MOSCOW -- The Russian opposition is hailing it as modern-day poetry. The top broadsheets are pondering its business potential. And a pro-Kremlin lawmaker is mulling legislation to keep a lid on it, denouncing it as “moral squalor.”
This week, the chattering classes were scratching their heads over a newcomer to Russia’s hectic news landscape: freestyle rap battles.
The profanity-laced underground music form -- in which lyricists duel by trading creative, rhyming insults -- barged into the national conversation this week after a much-anticipated rap battle published on YouTube on August 13 garnered staggering online audiences overnight.
The hourlong rap face-off recorded on August 6 pitted Oxford University-educated Miron Fyodorov, 32, under his stage name Oxxxymiron, against Vyacheslav Karelin, performing as Gnoyny (The Rotten One). Karelin, who also goes by the name Slava KPSS (Glory to the Communist Party of the Soviet Union), won the encounter by unanimous vote.

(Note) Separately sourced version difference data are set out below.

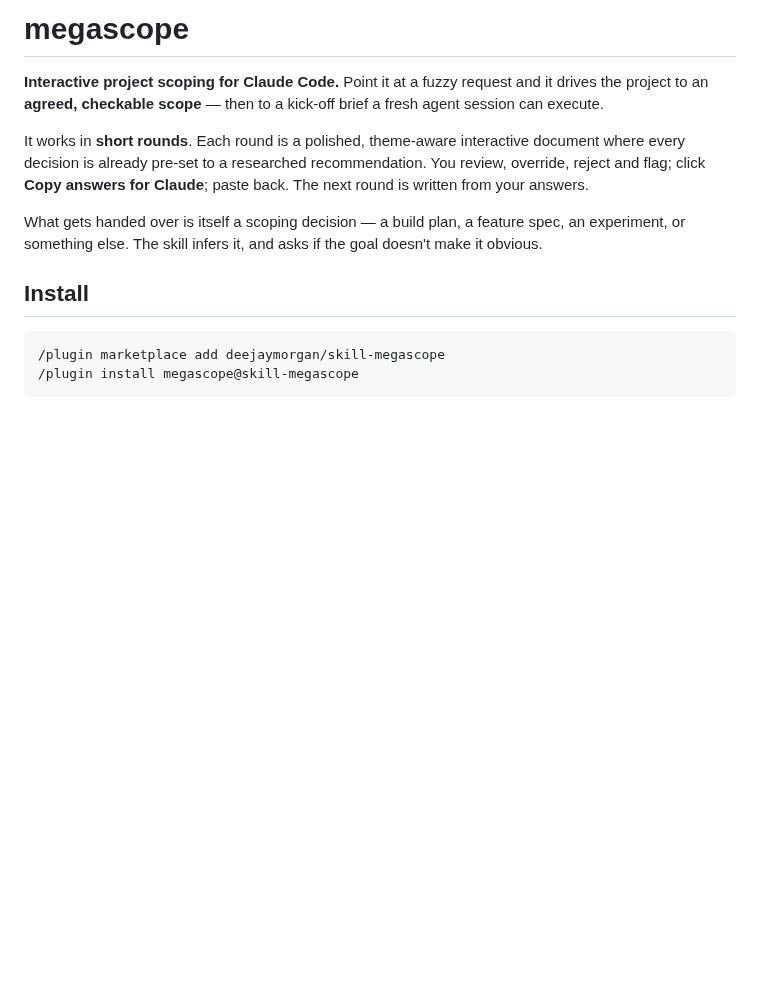
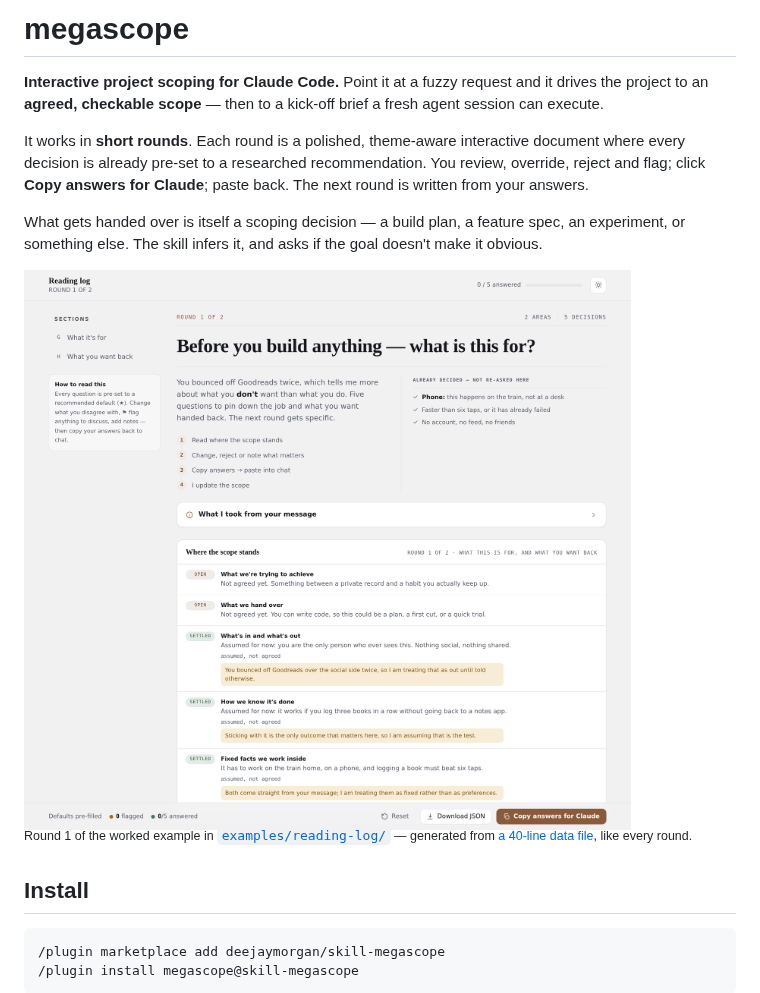
Before and after one commit to deejaymorgan/skill-megascope, a Markdown page: README.md, the part around one of its changes. Drawn GitHub-style; pictures changed too: docs/images/document-light.png (added); blank space fills up the shorter version.

```diff
--- a/README.md
+++ b/README.md
@@ -9,6 +9,14 @@ click **Copy answers for Claude**; paste back. The next round is written from yo
 
 What gets handed over is itself a scoping decision — a build plan, a feature spec, an experiment, or
 something else. The skill infers it, and asks if the goal doesn't make it obvious.
+
+<picture>
+  <source media="(prefers-color-scheme: dark)" srcset="docs/images/document-dark.png">
+  <img alt="The top of a megascope round: a masthead reading 'Before you build anything — what is this for?', the four-step loop, a panel of facts already decided and therefore not re-asked, and a running scope panel showing which of the five slots are open and which are settled." src="docs/images/document-light.png">
+</picture>
+
+<sup>Round 1 of the worked example in [`examples/reading-log/`](examples/reading-log/) — generated from
+[a 40-line data file](examples/reading-log/round-1.data.json), like every round.</sup>
 
 ## Install
 
```
Also changed, not shown: other parts of README.md (+7 -0 lines), CONTRIBUTING.md (+14 -0 lines), docs/images/document-dark.png (added), docs/images/question-dark.png (added), docs/images/question-light.png (added), 2 other files.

The aggressive lyrical sparring saw opponents making eclectic allusions to dystopian author Yevgeny Zamyatin, George Orwell, and notorious NKVD police chief Lavrenty Beria, as well as modern political references to, for instance, opposition leader Aleksei Navalny’s corruption allegations against Prime Minister Dmitry Medvdev.
The video on YouTube gained over 3 million views overnight and has been watched more than 14 million times since it was posted.
As state news agencies and the independent press wrote about the huge viewership and the scope for advertising, public debate rapidly began on what constitutes contemporary Russian culture and whether the expletive-laden lyricism of rap qualifies.
Meanwhile, opposition figures made overtures to the rap battlers whose enormous viewing figures illustrate how Internet platforms such as YouTube can connect sprawling constituencies in a country where the Kremlin has traditionally controlled the public narrative through state-dominated TV.
Writing on Twitter, Mikhail Khodorkovsky, the tycoon turned Kremlin critic, praised the rap battle as “poetry,” describing Oxxxymiron as an “intellectual” and calling Gnoyny “too good for that crowd.”
Navalny, who is mounting an improbable bid for the Russian presidency in March’s election, dedicated an entire blog post to it.
“This is a real poetry competition. I’m sorry, but there isn’t really rap in it," he said. "The guys write poetry and shout it at each other. And 30 million people watch it. That is to say, all the young people in the country.”
Navalny continued: “Isn’t that wonderful? Yes, there is bad language. Yes, there is fairly often quite base humor. Nonetheless, this is a competition of Russian poets. But as they really are. And in Russian. As it really is in its modern form.”
During his presidential election campaign, the 41-year-old opposition politician has made transparent attempts to woo young people who have formed the vanguard of both his mass antigovernment protests this year.
The rap battle, meanwhile, angered conservatives in the State Duma.
On August 15, lawmaker Gennady Onishchenko proposed legislation punishing state media for publishing news items about the rap encounter, accusing them of “unaccountably” “promoting” what he called "this miserable language.”
In comments to the Govorit Moskva radio station, Onishchenko said: “The Internet today reflects the moral squalor of our society as this [clip] received such broad popularity.”
Despite this short shrift in the Russian parliament, strongman President Vladimir Putin has himself made overtures in the past to Russia’s young hip-hop lovers.
In 2009, in a bid to shore up his then-sagging popularity, he appeared in a polo shirt at a rap and break-dancing contest where he spoke of the need for healthy living.
Putin has also received support from Russian rappers.
In 2015, Timati, one of the most famous Russian rappers and a friend of Chechen leader Ramzan Kadyrov, performed in a music video, rapping “my best friend is Vladimir Putin.”